[User interface change data]
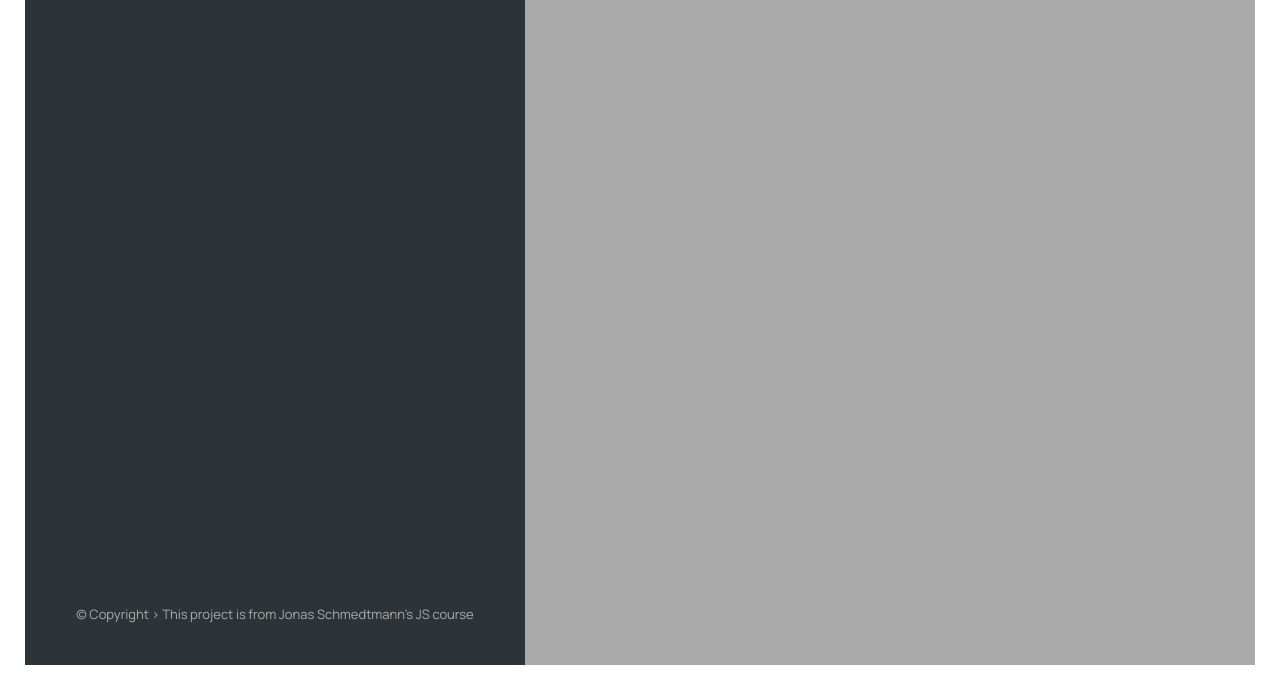
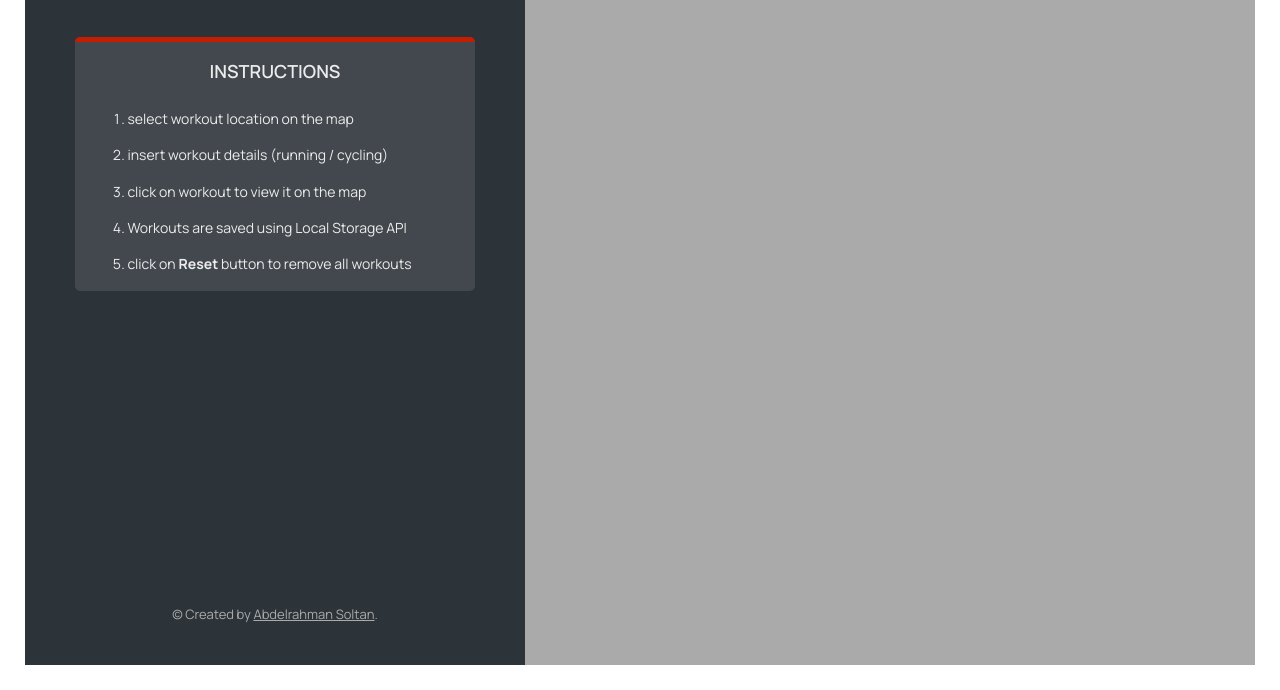
Before and after one commit to abdrahmansoltan/Mapty, a plain HTML site: page index.html in a window 1280 px wide. Shown: the part 110-800 px from the top of the page. Drawn offline with nearby package versions, Linux system fonts and the light colour scheme.

Commit message:
added INSTRUCTIONS section

```diff
--- a/index.html
+++ b/index.html
@@ -1,33 +1,26 @@
 <!DOCTYPE html>
 <html lang="en">
+
 <head>
   <meta charset="UTF-8" />
   <meta name="viewport" content="width=device-width, initial-scale=1.0" />
   <meta http-equiv="X-UA-Compatible" content="ie=edge" />
   <link rel="shortcut icon" type="image/png" href="img/icon.png" />
 
-    <link
-      href="https://fonts.googleapis.com/css2?family=Manrope:wght@400;600;700;800&display=swap"
-      rel="stylesheet"
-    />
+  <link href="https://fonts.googleapis.com/css2?family=Manrope:wght@400;600;700;800&display=swap" rel="stylesheet" />
 
   <link rel="stylesheet" href="style.css" />
-    <link
-      rel="stylesheet"
-      href="https://unpkg.com/leaflet@1.7.1/dist/leaflet.css"
+  <link rel="stylesheet" href="https://unpkg.com/leaflet@1.7.1/dist/leaflet.css"
     integrity="sha512-xodZBNTC5n17Xt2atTPuE1HxjVMSvLVW9ocqUKLsCC5CXdbqCmblAshOMAS6/keqq/sMZMZ19scR4PsZChSR7A=="
-      crossorigin=""
-    />
-    <script
-      defer
-      src="https://unpkg.com/leaflet@1.7.1/dist/leaflet.js"
+    crossorigin="" />
+  <script defer src="https://unpkg.com/leaflet@1.7.1/dist/leaflet.js"
     integrity="sha512-XQoYMqMTK8LvdxXYG3nZ448hOEQiglfqkJs1NOQV44cWnUrBc8PkAOcXy20w0vlaXaVUearIOBhiXZ5V3ynxwA=="
-      crossorigin=""
-    ></script>
+    crossorigin=""></script>
 
   <script defer src="script.js"></script>
   <title>mapty // Map your workouts</title>
 </head>
+
 <body>
   <div class="sidebar">
     <img src="img/logo.png" alt="Logo" class="logo" />
@@ -47,27 +40,30 @@
         </div>
         <div class="form__row">
           <label class="form__label">Duration</label>
-            <input
-              class="form__input form__input--duration"
-              placeholder="min"
-            />
+          <input class="form__input form__input--duration" placeholder="min" />
         </div>
         <div class="form__row">
           <label class="form__label">Cadence</label>
-            <input
-              class="form__input form__input--cadence"
-              placeholder="step/min"
-            />
+          <input class="form__input form__input--cadence" placeholder="step/min" />
         </div>
         <div class="form__row form__row--hidden">
           <label class="form__label">Elev Gain</label>
-            <input
-              class="form__input form__input--elevation"
-              placeholder="meters"
-            />
+          <input class="form__input form__input--elevation" placeholder="meters" />
         </div>
         <button class="form__btn">OK</button>
       </form>
+
+      <!-- INSTRUCTIONS -->
+      <li class="instructions">
+        <h2 class="instructions__title">INSTRUCTIONS</h2>
+        <ol class="instructions__steps">
+          <li class="step">select workout location on the map</li>
+          <li class="step">insert workout details (running / cycling)</li>
+          <li class="step">click on workout to view it on the map</li>
+          <li class="step">Workouts are saved using Local Storage API</li>
+          <li class="step">click on <strong>Reset</strong> button to remove all workouts</li>
+        </ol>
+      </li>
 
       <!-- <li class="workout workout--running" data-id="1234567890">
           <h2 class="workout__title">Running on April 14</h2>
@@ -119,10 +115,12 @@
     </ul>
 
     <p class="copyright">
-        &copy; Copyright > This project is from Jonas Schmedtmann's JS course
+      &copy; Created by
+      <a class="website-link" target="_blank" href="https://www.abdelrahmansoltan.me">Abdelrahman Soltan</a>.
     </p>
   </div>
 
   <div id="map"></div>
 </body>
+
 </html>
--- a/style.css
+++ b/style.css
@@ -1,6 +1,7 @@
 :root {
   --color-brand--1: #ffb545;
   --color-brand--2: #00c46a;
+  --color-brand--3: #c41d00;
 
   --color-dark--1: #2d3439;
   --color-dark--2: #42484d;
@@ -66,6 +67,29 @@ a:visited {
   width: 0;
 }
 
+/* INSTRUCTIONS */
+.instructions {
+  background-color: var(--color-dark--2);
+  border-top: 5px solid var(--color-brand--3);
+  border-radius: 5px;
+  padding: 1.5rem 2.25rem;
+  margin-bottom: 1.75rem;
+}
+.instructions__title {
+  font-size: 1.8rem;
+  font-weight: 600;
+  margin-bottom: 2.2rem;
+  text-align: center;
+}
+.instructions__steps {
+  padding-left: 3rem;
+  font-size: 1.4rem;
+  display: flex;
+  flex-direction: column;
+  gap: 1.4rem;
+}
+
+/* WORKOUT */
 .workout {
   background-color: var(--color-dark--2);
   border-radius: 5px;
@@ -178,14 +202,14 @@ a:visited {
   color: var(--color-light--1);
 }
 
-.twitter-link:link,
-.twitter-link:visited {
+.website-link:link,
+.website-link:visited {
   color: var(--color-light--1);
   transition: all 0.2s;
 }
 
-.twitter-link:hover,
-.twitter-link:active {
+.website-link:hover,
+.website-link:active {
   color: var(--color-light--2);
 }
 
```
Lines whose indentation alone changed are shown as unchanged.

Assignment -
Write out the data exactly, but not its pictures.

Result of the exercise -
Before and after one commit to abdrahmansoltan/Mapty, a plain HTML site: page index.html in a window 1280 px wide. Shown: the part 110-800 px from the top of the page. Drawn offline with nearby package versions, Linux system fonts and the light colour scheme.

Commit message:
added INSTRUCTIONS section

```diff
--- a/index.html
+++ b/index.html
@@ -1,33 +1,26 @@
 <!DOCTYPE html>
 <html lang="en">
+
 <head>
   <meta charset="UTF-8" />
   <meta name="viewport" content="width=device-width, initial-scale=1.0" />
   <meta http-equiv="X-UA-Compatible" content="ie=edge" />
   <link rel="shortcut icon" type="image/png" href="img/icon.png" />
 
-    <link
-      href="https://fonts.googleapis.com/css2?family=Manrope:wght@400;600;700;800&display=swap"
-      rel="stylesheet"
-    />
+  <link href="https://fonts.googleapis.com/css2?family=Manrope:wght@400;600;700;800&display=swap" rel="stylesheet" />
 
   <link rel="stylesheet" href="style.css" />
-    <link
-      rel="stylesheet"
-      href="https://unpkg.com/leaflet@1.7.1/dist/leaflet.css"
+  <link rel="stylesheet" href="https://unpkg.com/leaflet@1.7.1/dist/leaflet.css"
     integrity="sha512-xodZBNTC5n17Xt2atTPuE1HxjVMSvLVW9ocqUKLsCC5CXdbqCmblAshOMAS6/keqq/sMZMZ19scR4PsZChSR7A=="
-      crossorigin=""
-    />
-    <script
-      defer
-      src="https://unpkg.com/leaflet@1.7.1/dist/leaflet.js"
+    crossorigin="" />
+  <script defer src="https://unpkg.com/leaflet@1.7.1/dist/leaflet.js"
     integrity="sha512-XQoYMqMTK8LvdxXYG3nZ448hOEQiglfqkJs1NOQV44cWnUrBc8PkAOcXy20w0vlaXaVUearIOBhiXZ5V3ynxwA=="
-      crossorigin=""
-    ></script>
+    crossorigin=""></script>
 
   <script defer src="script.js"></script>
   <title>mapty // Map your workouts</title>
 </head>
+
 <body>
   <div class="sidebar">
     <img src="img/logo.png" alt="Logo" class="logo" />
@@ -47,27 +40,30 @@
         </div>
         <div class="form__row">
           <label class="form__label">Duration</label>
-            <input
-              class="form__input form__input--duration"
-              placeholder="min"
-            />
+          <input class="form__input form__input--duration" placeholder="min" />
         </div>
         <div class="form__row">
           <label class="form__label">Cadence</label>
-            <input
-              class="form__input form__input--cadence"
-              placeholder="step/min"
-            />
+          <input class="form__input form__input--cadence" placeholder="step/min" />
         </div>
         <div class="form__row form__row--hidden">
           <label class="form__label">Elev Gain</label>
-            <input
-              class="form__input form__input--elevation"
-              placeholder="meters"
-            />
+          <input class="form__input form__input--elevation" placeholder="meters" />
         </div>
         <button class="form__btn">OK</button>
       </form>
+
+      <!-- INSTRUCTIONS -->
+      <li class="instructions">
+        <h2 class="instructions__title">INSTRUCTIONS</h2>
+        <ol class="instructions__steps">
+          <li class="step">select workout location on the map</li>
+          <li class="step">insert workout details (running / cycling)</li>
+          <li class="step">click on workout to view it on the map</li>
+          <li class="step">Workouts are saved using Local Storage API</li>
+          <li class="step">click on <strong>Reset</strong> button to remove all workouts</li>
+        </ol>
+      </li>
 
       <!-- <li class="workout workout--running" data-id="1234567890">
           <h2 class="workout__title">Running on April 14</h2>
@@ -119,10 +115,12 @@
     </ul>
 
     <p class="copyright">
-        &copy; Copyright > This project is from Jonas Schmedtmann's JS course
+      &copy; Created by
+      <a class="website-link" target="_blank" href="https://www.abdelrahmansoltan.me">Abdelrahman Soltan</a>.
     </p>
   </div>
 
   <div id="map"></div>
 </body>
+
 </html>
--- a/style.css
+++ b/style.css
@@ -1,6 +1,7 @@
 :root {
   --color-brand--1: #ffb545;
   --color-brand--2: #00c46a;
+  --color-brand--3: #c41d00;
 
   --color-dark--1: #2d3439;
   --color-dark--2: #42484d;
@@ -66,6 +67,29 @@ a:visited {
   width: 0;
 }
 
+/* INSTRUCTIONS */
+.instructions {
+  background-color: var(--color-dark--2);
+  border-top: 5px solid var(--color-brand--3);
+  border-radius: 5px;
+  padding: 1.5rem 2.25rem;
+  margin-bottom: 1.75rem;
+}
+.instructions__title {
+  font-size: 1.8rem;
+  font-weight: 600;
+  margin-bottom: 2.2rem;
+  text-align: center;
+}
+.instructions__steps {
+  padding-left: 3rem;
+  font-size: 1.4rem;
+  display: flex;
+  flex-direction: column;
+  gap: 1.4rem;
+}
+
+/* WORKOUT */
 .workout {
   background-color: var(--color-dark--2);
   border-radius: 5px;
@@ -178,14 +202,14 @@ a:visited {
   color: var(--color-light--1);
 }
 
-.twitter-link:link,
-.twitter-link:visited {
+.website-link:link,
+.website-link:visited {
   color: var(--color-light--1);
   transition: all 0.2s;
 }
 
-.twitter-link:hover,
-.twitter-link:active {
+.website-link:hover,
+.website-link:active {
   color: var(--color-light--2);
 }
 
```
Lines whose indentation alone changed are shown as unchanged.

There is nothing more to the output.